▶ _Activity_: What is needed is an exact copy of every entry, without the pictures.
Provided information below:
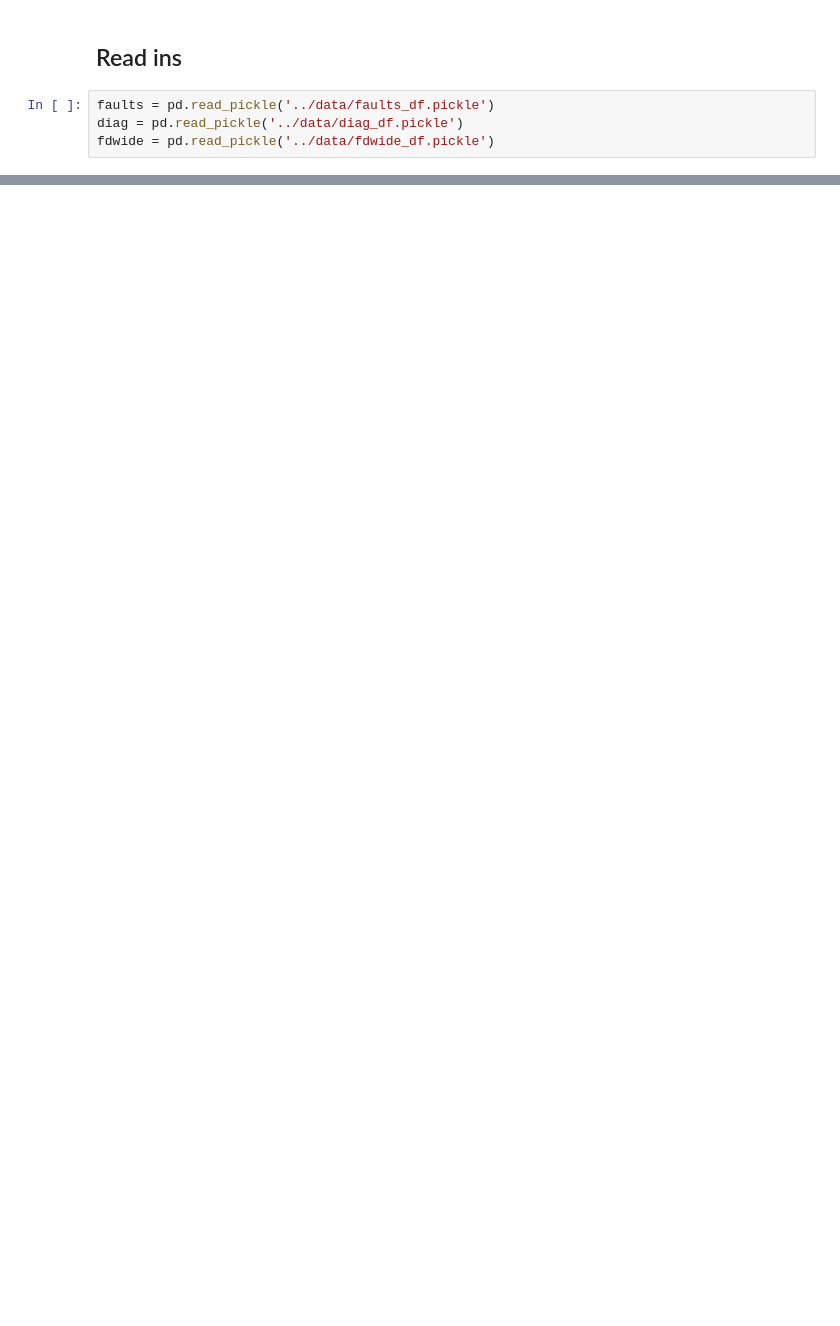
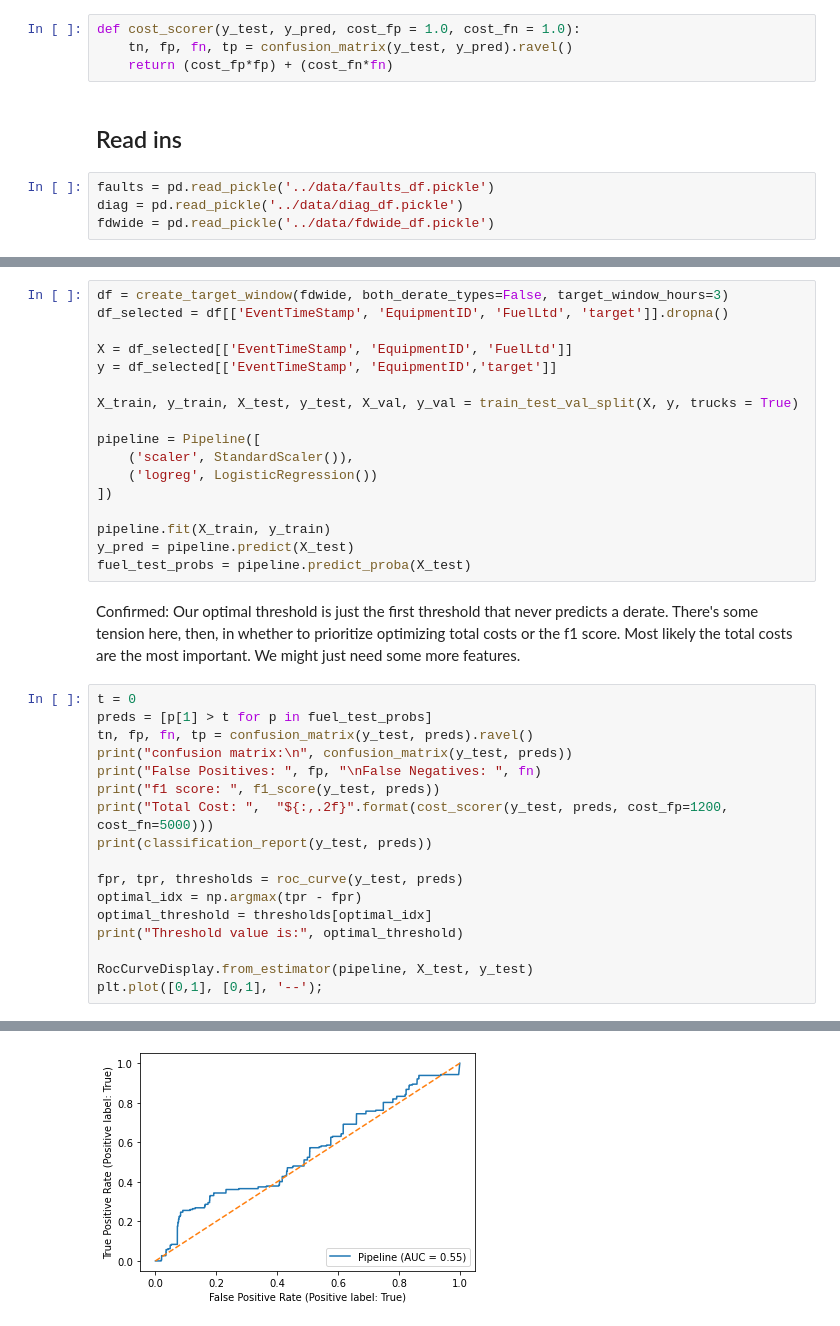
Before and after one commit to jrioross/big_g_express, a Jupyter notebook: notebooks/bg_04_derate_models.ipynb, the cells around one changed output, grey strips where cells are left out. Saved outputs shown, nothing was run; the diff lists cells and outputs as text; blank space fills up the shorter version.

```diff
--- a/notebooks/bg_04_derate_models.ipynb
+++ b/notebooks/bg_04_derate_models.ipynb
@@ -22,3 +31,7 @@ import pickle
+# %%
+def cost_scorer(y_test, y_pred, cost_fp = 1.0, cost_fn = 1.0):
+    tn, fp, fn, tp = confusion_matrix(y_test, y_pred).ravel()
+    return (cost_fp*fp) + (cost_fn*fn)
 # %% [markdown]
 ## Read ins
 # %%
@@ -32,0 +188,37 @@ df = stratifier(df, trucks = True, breaks = [0.6, 0.8, 1])
+# %%
+df = create_target_window(fdwide, both_derate_types=False, target_window_hours=3)
+df_selected = df[['EventTimeStamp', 'EquipmentID', 'FuelLtd', 'target']].dropna()
+
+X = df_selected[['EventTimeStamp', 'EquipmentID', 'FuelLtd']]
+y = df_selected[['EventTimeStamp', 'EquipmentID','target']]
+
+X_train, y_train, X_test, y_test, X_val, y_val = train_test_val_split(X, y, trucks = True)
+
+pipeline = Pipeline([
+    ('scaler', StandardScaler()),
+    ('logreg', LogisticRegression())
+])
+
+pipeline.fit(X_train, y_train)
+y_pred = pipeline.predict(X_test)
+fuel_test_probs = pipeline.predict_proba(X_test)
+# %% [markdown]
+Confirmed: Our optimal threshold is just the first threshold that never predicts a derate. There's some tension here, then, in whether to prioritize optimizing total costs or the f1 score. Most likely the total costs are the most important. We might just need some more features.
+# %%
+t = 0
+preds = [p[1] > t for p in fuel_test_probs]
+tn, fp, fn, tp = confusion_matrix(y_test, preds).ravel()
+print("confusion matrix:\n", confusion_matrix(y_test, preds))
+print("False Positives: ", fp, "\nFalse Negatives: ", fn)
+print("f1 score: ", f1_score(y_test, preds))
+print("Total Cost: ",  "${:,.2f}".format(cost_scorer(y_test, preds, cost_fp=1200, cost_fn=5000)))
+print(classification_report(y_test, preds))
+
+fpr, tpr, thresholds = roc_curve(y_test, preds)
+optimal_idx = np.argmax(tpr - fpr)
+optimal_threshold = thresholds[optimal_idx]
+print("Threshold value is:", optimal_threshold)
+
+RocCurveDisplay.from_estimator(pipeline, X_test, y_test)
+plt.plot([0,1], [0,1], '--');
+# %% [output]
@@ -32,0 +242 @@ df = stratifier(df, trucks = True, breaks = [0.6, 0.8, 1])
+[figure, added]
```
Also changed, not shown: parts of 24 cells of this notebook.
End of Provided information.
▶ _Written response_:
Before and after one commit to jrioross/big_g_express, a Jupyter notebook: notebooks/bg_04_derate_models.ipynb, the cells around one changed output, grey strips where cells are left out. Saved outputs shown, nothing was run; the diff lists cells and outputs as text; blank space fills up the shorter version.

```diff
--- a/notebooks/bg_04_derate_models.ipynb
+++ b/notebooks/bg_04_derate_models.ipynb
@@ -22,3 +31,7 @@ import pickle
+# %%
+def cost_scorer(y_test, y_pred, cost_fp = 1.0, cost_fn = 1.0):
+    tn, fp, fn, tp = confusion_matrix(y_test, y_pred).ravel()
+    return (cost_fp*fp) + (cost_fn*fn)
 # %% [markdown]
 ## Read ins
 # %%
@@ -32,0 +188,37 @@ df = stratifier(df, trucks = True, breaks = [0.6, 0.8, 1])
+# %%
+df = create_target_window(fdwide, both_derate_types=False, target_window_hours=3)
+df_selected = df[['EventTimeStamp', 'EquipmentID', 'FuelLtd', 'target']].dropna()
+
+X = df_selected[['EventTimeStamp', 'EquipmentID', 'FuelLtd']]
+y = df_selected[['EventTimeStamp', 'EquipmentID','target']]
+
+X_train, y_train, X_test, y_test, X_val, y_val = train_test_val_split(X, y, trucks = True)
+
+pipeline = Pipeline([
+    ('scaler', StandardScaler()),
+    ('logreg', LogisticRegression())
+])
+
+pipeline.fit(X_train, y_train)
+y_pred = pipeline.predict(X_test)
+fuel_test_probs = pipeline.predict_proba(X_test)
+# %% [markdown]
+Confirmed: Our optimal threshold is just the first threshold that never predicts a derate. There's some tension here, then, in whether to prioritize optimizing total costs or the f1 score. Most likely the total costs are the most important. We might just need some more features.
+# %%
+t = 0
+preds = [p[1] > t for p in fuel_test_probs]
+tn, fp, fn, tp = confusion_matrix(y_test, preds).ravel()
+print("confusion matrix:\n", confusion_matrix(y_test, preds))
+print("False Positives: ", fp, "\nFalse Negatives: ", fn)
+print("f1 score: ", f1_score(y_test, preds))
+print("Total Cost: ",  "${:,.2f}".format(cost_scorer(y_test, preds, cost_fp=1200, cost_fn=5000)))
+print(classification_report(y_test, preds))
+
+fpr, tpr, thresholds = roc_curve(y_test, preds)
+optimal_idx = np.argmax(tpr - fpr)
+optimal_threshold = thresholds[optimal_idx]
+print("Threshold value is:", optimal_threshold)
+
+RocCurveDisplay.from_estimator(pipeline, X_test, y_test)
+plt.plot([0,1], [0,1], '--');
+# %% [output]
@@ -32,0 +242 @@ df = stratifier(df, trucks = True, breaks = [0.6, 0.8, 1])
+[figure, added]
```
Also changed, not shown: parts of 24 cells of this notebook.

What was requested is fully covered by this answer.